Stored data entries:

[Start of Attachment]

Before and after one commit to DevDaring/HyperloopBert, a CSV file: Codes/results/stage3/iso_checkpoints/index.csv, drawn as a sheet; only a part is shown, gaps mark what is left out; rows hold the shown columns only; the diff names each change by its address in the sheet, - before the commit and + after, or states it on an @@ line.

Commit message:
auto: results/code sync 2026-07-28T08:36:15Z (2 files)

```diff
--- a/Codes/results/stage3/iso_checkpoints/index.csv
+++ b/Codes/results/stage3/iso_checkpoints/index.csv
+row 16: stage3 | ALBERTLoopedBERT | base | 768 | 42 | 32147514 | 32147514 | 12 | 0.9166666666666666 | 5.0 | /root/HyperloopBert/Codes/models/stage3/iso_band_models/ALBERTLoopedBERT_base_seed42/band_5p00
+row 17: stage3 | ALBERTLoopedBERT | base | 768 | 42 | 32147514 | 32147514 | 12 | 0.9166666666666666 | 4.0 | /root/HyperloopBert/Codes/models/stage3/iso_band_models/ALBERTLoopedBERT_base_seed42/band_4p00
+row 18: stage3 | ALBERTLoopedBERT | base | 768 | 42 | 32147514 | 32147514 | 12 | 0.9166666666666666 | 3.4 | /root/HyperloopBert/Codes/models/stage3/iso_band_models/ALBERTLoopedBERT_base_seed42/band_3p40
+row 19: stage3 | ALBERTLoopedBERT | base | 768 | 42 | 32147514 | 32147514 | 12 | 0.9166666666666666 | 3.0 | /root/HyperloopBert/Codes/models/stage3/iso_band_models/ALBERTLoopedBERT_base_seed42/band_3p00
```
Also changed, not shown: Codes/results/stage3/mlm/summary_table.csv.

[End of Attachment]

*PROBLEM DETAILS*
Copy every entry exactly. Leave nothing out.

*EXERCISE ANSWER*
Before and after one commit to DevDaring/HyperloopBert, a CSV file: Codes/results/stage3/iso_checkpoints/index.csv, drawn as a sheet; only a part is shown, gaps mark what is left out; rows hold the shown columns only; the diff names each change by its address in the sheet, - before the commit and + after, or states it on an @@ line.

Commit message:
auto: results/code sync 2026-07-28T08:36:15Z (2 files)

```diff
--- a/Codes/results/stage3/iso_checkpoints/index.csv
+++ b/Codes/results/stage3/iso_checkpoints/index.csv
+row 16: stage3 | ALBERTLoopedBERT | base | 768 | 42 | 32147514 | 32147514 | 12 | 0.9166666666666666 | 5.0 | /root/HyperloopBert/Codes/models/stage3/iso_band_models/ALBERTLoopedBERT_base_seed42/band_5p00
+row 17: stage3 | ALBERTLoopedBERT | base | 768 | 42 | 32147514 | 32147514 | 12 | 0.9166666666666666 | 4.0 | /root/HyperloopBert/Codes/models/stage3/iso_band_models/ALBERTLoopedBERT_base_seed42/band_4p00
+row 18: stage3 | ALBERTLoopedBERT | base | 768 | 42 | 32147514 | 32147514 | 12 | 0.9166666666666666 | 3.4 | /root/HyperloopBert/Codes/models/stage3/iso_band_models/ALBERTLoopedBERT_base_seed42/band_3p40
+row 19: stage3 | ALBERTLoopedBERT | base | 768 | 42 | 32147514 | 32147514 | 12 | 0.9166666666666666 | 3.0 | /root/HyperloopBert/Codes/models/stage3/iso_band_models/ALBERTLoopedBERT_base_seed42/band_3p00
```
Also changed, not shown: Codes/results/stage3/mlm/summary_table.csv.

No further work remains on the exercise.